After only eight days into the quest for a svelte, less wheezy, more flexible old hack, I have an early contender for saddest, grimmest gym moment of all eternity.
As previously detailed, the nice, fit, young people at the Prince Regent have, rather gamely, accepted the challenge of gently encouraging me back to fitness, and, hopefully, a not-so-shambling and sickly middle age and beyond.
The moment of pathos came during a brief, but sweaty, stint on a cross trainer when I desperately attempted to lower the intensity of the machine – from one to zero.
I wasn’t trying to switch it off, I was just hoping for a less intensive experience than level one.
But it transpires cross trainers don’t have a level zero.
What exactly was I expecting at ‘level zero’? A fully automated cross trainer? Perhaps one that also made me a sausage sandwich while at the same time massaging my back with essential oils?
That said, it hasn’t been a bad first two weeks out of eight.
I’ve managed three immensely challenging Pilates classes, three steady gym sessions, and a full round of golf (and yes golf-haters, it does count as exercise, especially the blundering way I play it).
Obviously I need to do more, but as is often the way a few things have gotten in the way, including a weekend trip home to see the family, a spectacular and fairly boozy meal out, and life in general.
Perhaps I’m making excuses already. Let’s hope not, and hopefully next week’s stats will be better.
It has been nice to get back to the Prince Regent’s petite but well-decked out gym.
In recent years I’ve been a rolling stone in terms of regular gyms and to double the number of musical allusions, wherever I’ve laid my musty old towel, that’s been my home.
I’ve tried big out-of-town slighter posher establishments, the type where there are more gleaming machines than punters but are susceptible to price increases, and tie you into contracts that are only marginally less long-term binding than most Mafia blood oaths.
More recently I’ve gone for the new generation of cheap and cheerful town centre chain gyms.
They’re competitively-priced and not short of equipment, but left me feeling like a worker-drone in a science fiction film, ineffectually plodding away with no encouragement or human interaction, despite being around up to 200 other plodders.
The Prince Regent gym feels less impersonal, and each time I’ve gone there I’ve bumped into my Pilates guru Sean, or the gym manager Ryan. Although it’s worth noting that I haven’t yet visited the gym during a very busy period, so next week I might be full of fire and brimstone after being forced to wait more than a minute for the lat-pulldown machine.

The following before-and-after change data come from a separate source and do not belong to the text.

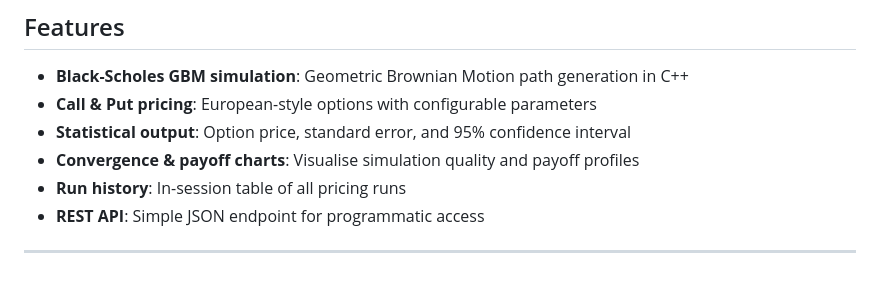
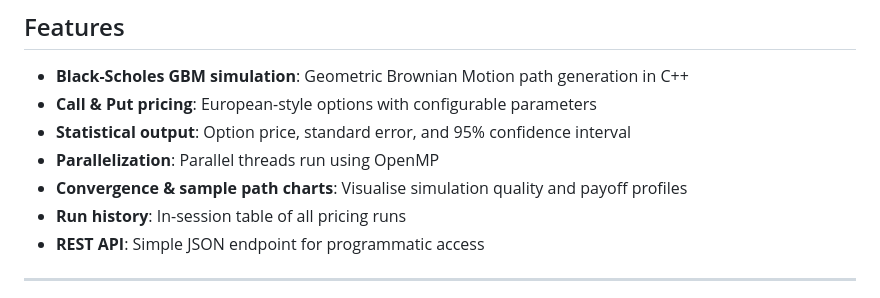
Before and after one commit to niffy-artist2876/monte-carlo-pricer, a Markdown page: README.md, the part around the change. Rendered like a GitHub page.

Commit message:
Update README with parallelization and chart details

```diff
--- a/README.md
+++ b/README.md
@@ -9,7 +9,8 @@ A European options pricer built on a C++ simulation engine, exposed through a Py
 - **Black-Scholes GBM simulation**: Geometric Brownian Motion path generation in C++
 - **Call & Put pricing**: European-style options with configurable parameters
 - **Statistical output**: Option price, standard error, and 95% confidence interval
-- **Convergence & payoff charts**: Visualise simulation quality and payoff profiles
+- **Parallelization**: Parallel threads run using OpenMP
+- **Convergence & sample path charts**: Visualise simulation quality and payoff profiles
 - **Run history**: In-session table of all pricing runs
 - **REST API**: Simple JSON endpoint for programmatic access
 
```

On the subject of negative emotions, I’ve thus far spared my dignity and the readers’ sensibilities by avoiding photos of me in ‘action’.
But I’ve reluctantly accepted the above is often part of the fitness/weight loss narrative, so you can look forward to a more shots of me gurning like a maniac and perspiring like I’ve just completed a Sub-Saharan Triathlon rather than 10 minutes on a treadmill.
In fact 10 minutes of cross-trainer striding on a high(ish) incline has proved to be one of my favourite elements of my new, rather modest, gym programme.
As a strutting young buck I was always fairly dismissive of people walking on a treadmill, but now as a war-wounded old beast, anything which is vaguely cardiovascular without bashing my spine is a God-send.
Less straight-forward is a cross-trainer where the feet glides back on a funny angle, leading you into a movement similar to my mum twisting away on bygone dancefloors. It’s harder than it sounds, and initially left me lurching about a bit until I go the gist of it. Mum would have been proud.
To find out more about the gym and classes at the Prince Regent visit www.freedom-leisure.co.uk